So I’ve decided to create my own meal plan, partly to help me stay organized, but also to offer anyone out there, a map through a really handy cook book. One that features real, simple, tasty food for those of us who might not have a huge food budget.

With my meal plan you will get a shopping list of all the things you should need. I might leave out small things like salt, ketchup etc, as those are items that we stock up on.

Take some time to go through the front section of the cook book regarding your pantry. Before a shop it’s a good idea to pull out or check out what you have so that you’re not spending money you don’t need to, but also to ensure that nothing can be thrown out and to remind yourself of what you need to use before it goes bad.

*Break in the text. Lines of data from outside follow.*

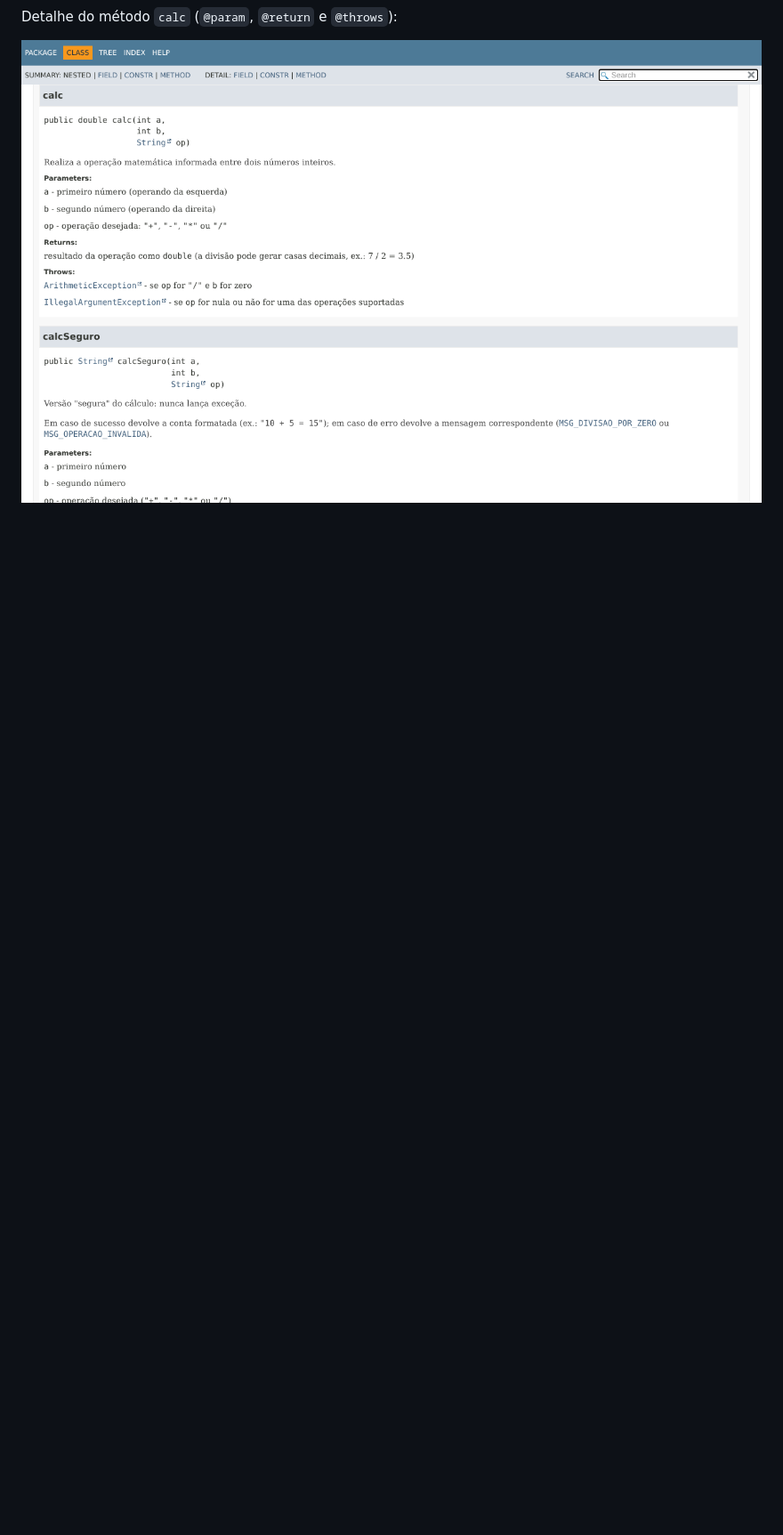
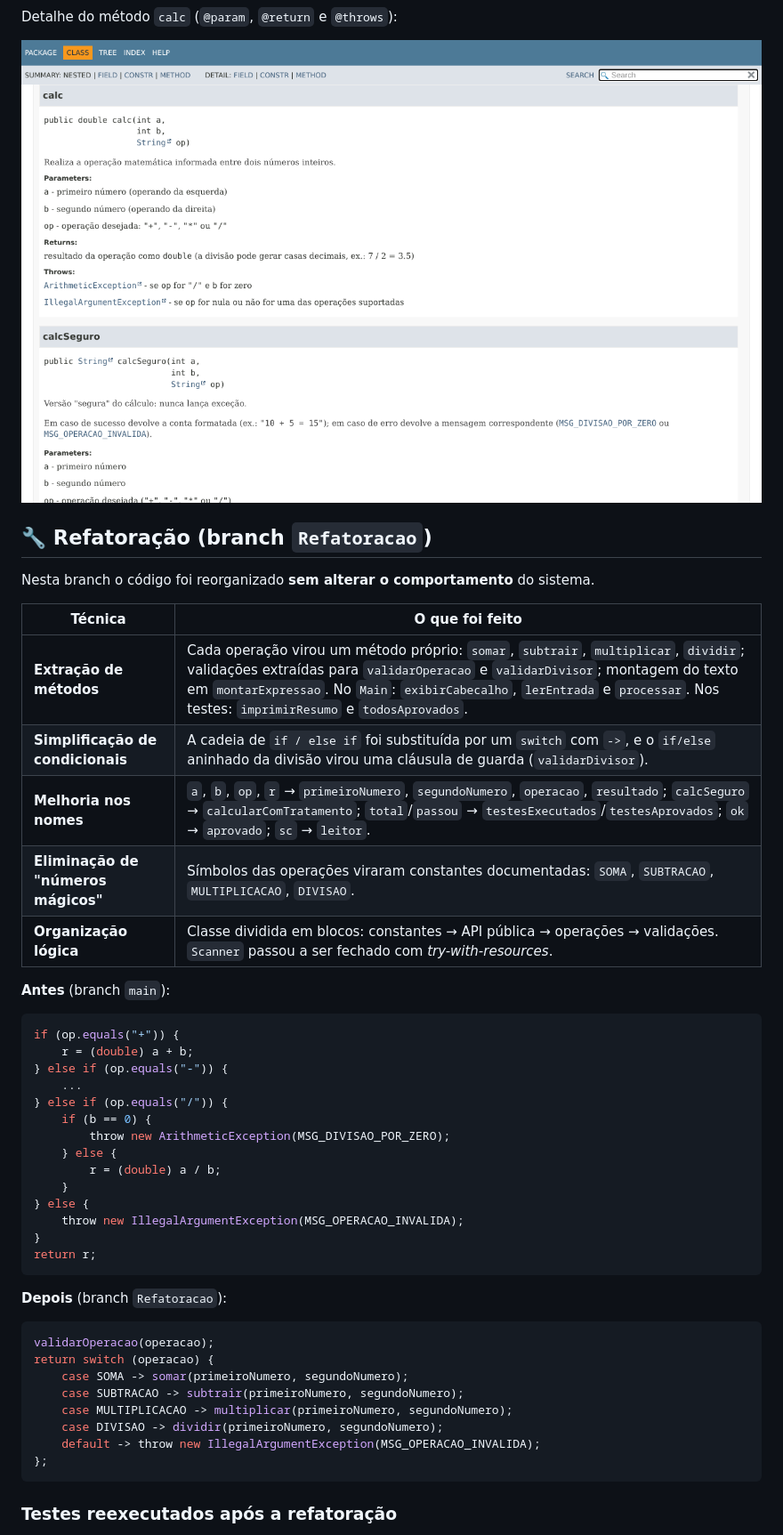
Before and after one commit to Anumlox/projeto_calculadora, a Markdown page: README.md, the part around one of its changes. Shown at 89% size. Drawn GitHub-style; blank space fills up the shorter version.

````diff
--- a/README.md
+++ b/README.md
@@ -118,3 +118,47 @@ Detalhe do método `calc` (`@param`, `@return` e `@throws`):
 
 ![JavaDoc - método calc](imagens/javadoc_metodo_calc.png)
 
+## 🔧 Refatoração (branch `Refatoracao`)
+
+Nesta branch o código foi reorganizado **sem alterar o comportamento** do sistema.
+
+| Técnica | O que foi feito |
+|---|---|
+| **Extração de métodos** | Cada operação virou um método próprio: `somar`, `subtrair`, `multiplicar`, `dividir`; validações extraídas para `validarOperacao` e `validarDivisor`; montagem do texto em `montarExpressao`. No `Main`: `exibirCabecalho`, `lerEntrada` e `processar`. Nos testes: `imprimirResumo` e `todosAprovados`. |
+| **Simplificação de condicionais** | A cadeia de `if / else if` foi substituída por um `switch` com `->`, e o `if/else` aninhado da divisão virou uma cláusula de guarda (`validarDivisor`). |
+| **Melhoria nos nomes** | `a`, `b`, `op`, `r` → `primeiroNumero`, `segundoNumero`, `operacao`, `resultado`; `calcSeguro` → `calcularComTratamento`; `total`/`passou` → `testesExecutados`/`testesAprovados`; `ok` → `aprovado`; `sc` → `leitor`. |
+| **Eliminação de "números mágicos"** | Símbolos das operações viraram constantes documentadas: `SOMA`, `SUBTRACAO`, `MULTIPLICACAO`, `DIVISAO`. |
+| **Organização lógica** | Classe dividida em blocos: constantes → API pública → operações → validações. `Scanner` passou a ser fechado com *try-with-resources*. |
+
+**Antes** (branch `main`):
+```java
+if (op.equals("+")) {
+    r = (double) a + b;
+} else if (op.equals("-")) {
+    ...
+} else if (op.equals("/")) {
+    if (b == 0) {
+        throw new ArithmeticException(MSG_DIVISAO_POR_ZERO);
+    } else {
+        r = (double) a / b;
+    }
+} else {
+    throw new IllegalArgumentException(MSG_OPERACAO_INVALIDA);
+}
+return r;
+```
+
+**Depois** (branch `Refatoracao`):
+```java
+validarOperacao(operacao);
+return switch (operacao) {
+    case SOMA -> somar(primeiroNumero, segundoNumero);
+    case SUBTRACAO -> subtrair(primeiroNumero, segundoNumero);
+    case MULTIPLICACAO -> multiplicar(primeiroNumero, segundoNumero);
+    case DIVISAO -> dividir(primeiroNumero, segundoNumero);
+    default -> throw new IllegalArgumentException(MSG_OPERACAO_INVALIDA);
+};
+```
+
+### Testes reexecutados após a refatoração
+
````
Also changed, not shown: other parts of README.md (+10 -2 lines), imagens/javadoc_refatoracao.png (added), imagens/testes_refatoracao.png (added).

Every time I go into my fridge and see vegetables going bad or throwing out left overs I hear my mother say something about the starving children in Africa in the back of my mind. I hate to waste food, and if at all possible we use left overs some way, some how.

The shopping list contains most of the items you will need to create 3 meals per day for 3-4 people. The prices you will see are current prices from The Real Canadian Superstore. I find that this is the most efficient place for me to shop, the prices are near to the best you will find and for most of their products the quality is decent, if not quite good.

I did a poll once on my Facebook asking where people liked to shop. The consensus was that Superstore was great for dry, canned, hygiene and household products, while Save-on-Foods was cheaper for pharmacy items and had a better quality meat selection. Safeway had the best service etc, etc.

I choose to do the bulk of my shopping at Superstore to save myself both time and effort. If the meat is not the greatest quality, I’ll opt for a roast that I can season and shred for sandwiches or ground beef I can turn into a chili or stew. Use what’s available and in your price range and play with spices. See our Tools of the Trade section for more on spice racks.

The only exception to my Superstore purchases would be my vegetables. I like to support my local economy and find that most local, family run green grocers have a great selection of fruits and vegetables that are locally grown and very inexpensive. For $25.00 I can purchase the fruits and vegetables that we will need for a 14 day period. I would greatly suggest sourcing one out in your area, this will reduce your budget, support your town and give you great tasting seasonal greens for your meals.

So check out our first Meal Plan and Shopping list and get ready for Karen’s Shredded Pork Donairs.